Web interface edit records

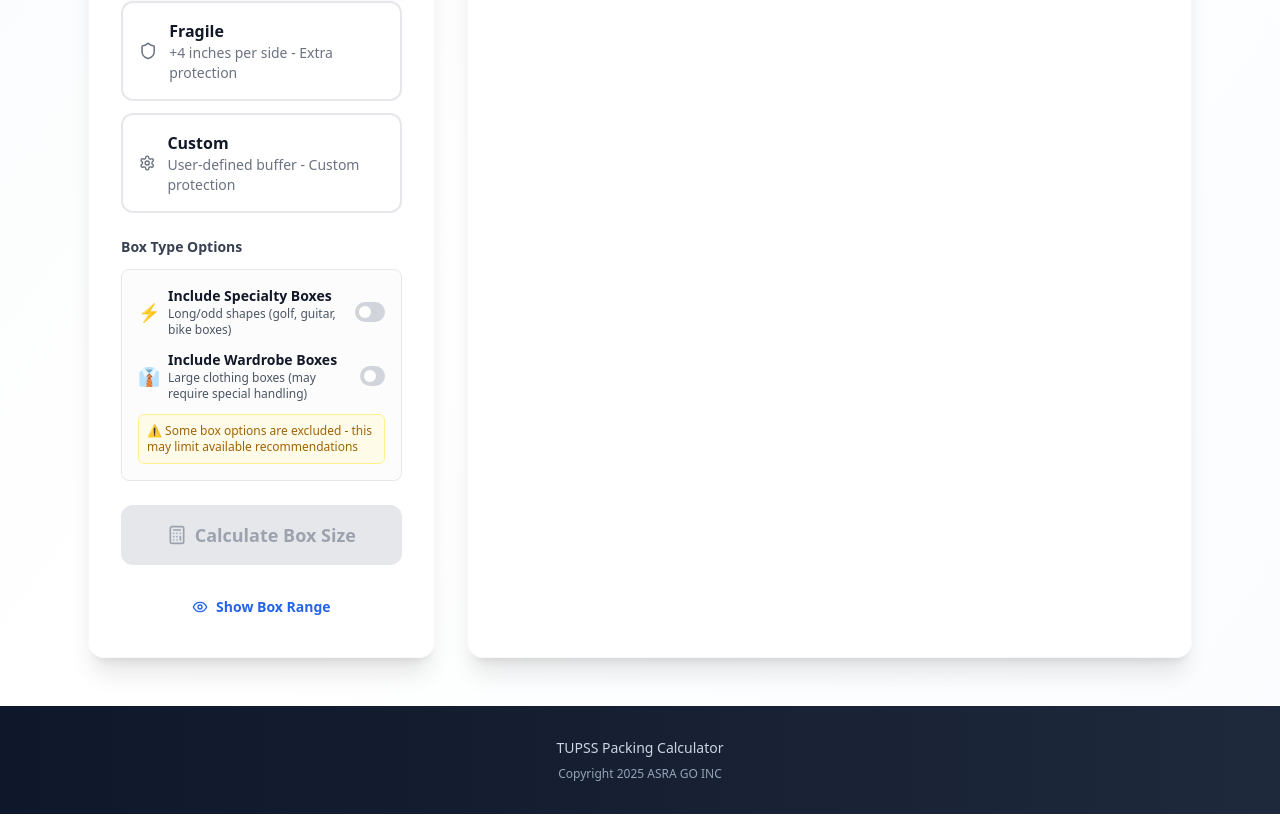
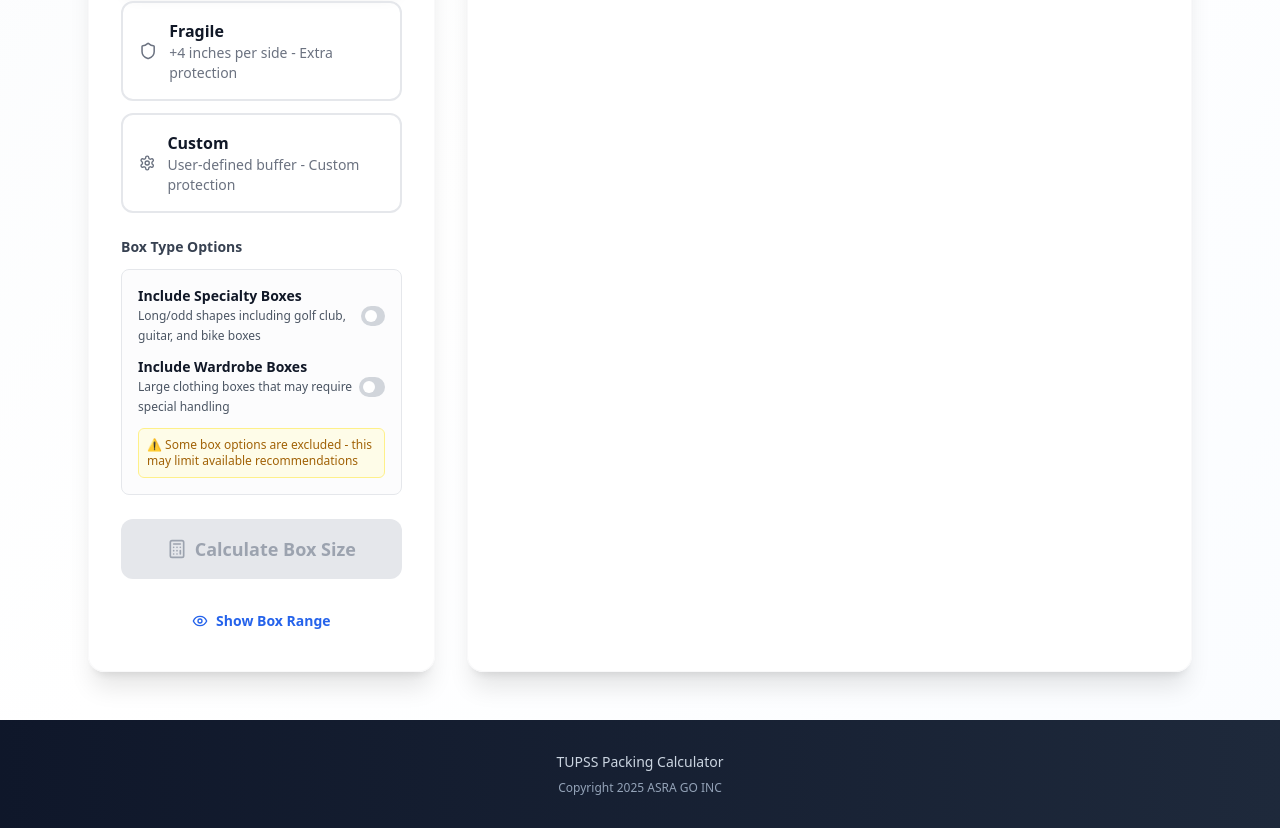
Before and after one commit to futurewerks/UPS-Packing-Calclator-Keizer-OR, a React (Vite) app: page / in a window 1280 px wide. Shown: the part 867-1695 px from the top of the page. Built offline with nearby package versions, Linux system fonts and the light colour scheme.

Commit message:
Remove icons and improve toggle text layout

```diff
--- a/src/App.tsx
+++ b/src/App.tsx
@@ -303,10 +303,9 @@ function App() {
                     {/* Specialty Toggle */}
                     <div className="flex items-center justify-between mb-3">
                       <div className="flex items-center gap-2">
-                        <span className="text-lg">⚡</span>
                         <div>
                           <div className="text-sm font-semibold text-gray-900">Include Specialty Boxes</div>
-                          <div className="text-xs text-gray-600">Long/odd shapes (golf, guitar, bike boxes)</div>
+                          <div className="text-xs text-gray-600 leading-relaxed">Long/odd shapes including golf club, guitar, and bike boxes</div>
                         </div>
                       </div>
                       <button
@@ -327,10 +326,9 @@ function App() {
                     {/* Wardrobe Toggle */}
                     <div className="flex items-center justify-between">
                       <div className="flex items-center gap-2">
-                        <span className="text-lg">👔</span>
                         <div>
                           <div className="text-sm font-semibold text-gray-900">Include Wardrobe Boxes</div>
-                          <div className="text-xs text-gray-600">Large clothing boxes (may require special handling)</div>
+                          <div className="text-xs text-gray-600 leading-relaxed">Large clothing boxes that may require special handling</div>
                         </div>
                       </div>
                       <button
```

» WHAT TO DO: What you return must be every entry, word for word, without any pictures.

» ANSWER FOR THE TASK:
Before and after one commit to futurewerks/UPS-Packing-Calclator-Keizer-OR, a React (Vite) app: page / in a window 1280 px wide. Shown: the part 867-1695 px from the top of the page. Built offline with nearby package versions, Linux system fonts and the light colour scheme.

Commit message:
Remove icons and improve toggle text layout

```diff
--- a/src/App.tsx
+++ b/src/App.tsx
@@ -303,10 +303,9 @@ function App() {
                     {/* Specialty Toggle */}
                     <div className="flex items-center justify-between mb-3">
                       <div className="flex items-center gap-2">
-                        <span className="text-lg">⚡</span>
                         <div>
                           <div className="text-sm font-semibold text-gray-900">Include Specialty Boxes</div>
-                          <div className="text-xs text-gray-600">Long/odd shapes (golf, guitar, bike boxes)</div>
+                          <div className="text-xs text-gray-600 leading-relaxed">Long/odd shapes including golf club, guitar, and bike boxes</div>
                         </div>
                       </div>
                       <button
@@ -327,10 +326,9 @@ function App() {
                     {/* Wardrobe Toggle */}
                     <div className="flex items-center justify-between">
                       <div className="flex items-center gap-2">
-                        <span className="text-lg">👔</span>
                         <div>
                           <div className="text-sm font-semibold text-gray-900">Include Wardrobe Boxes</div>
-                          <div className="text-xs text-gray-600">Large clothing boxes (may require special handling)</div>
+                          <div className="text-xs text-gray-600 leading-relaxed">Large clothing boxes that may require special handling</div>
                         </div>
                       </div>
                       <button
```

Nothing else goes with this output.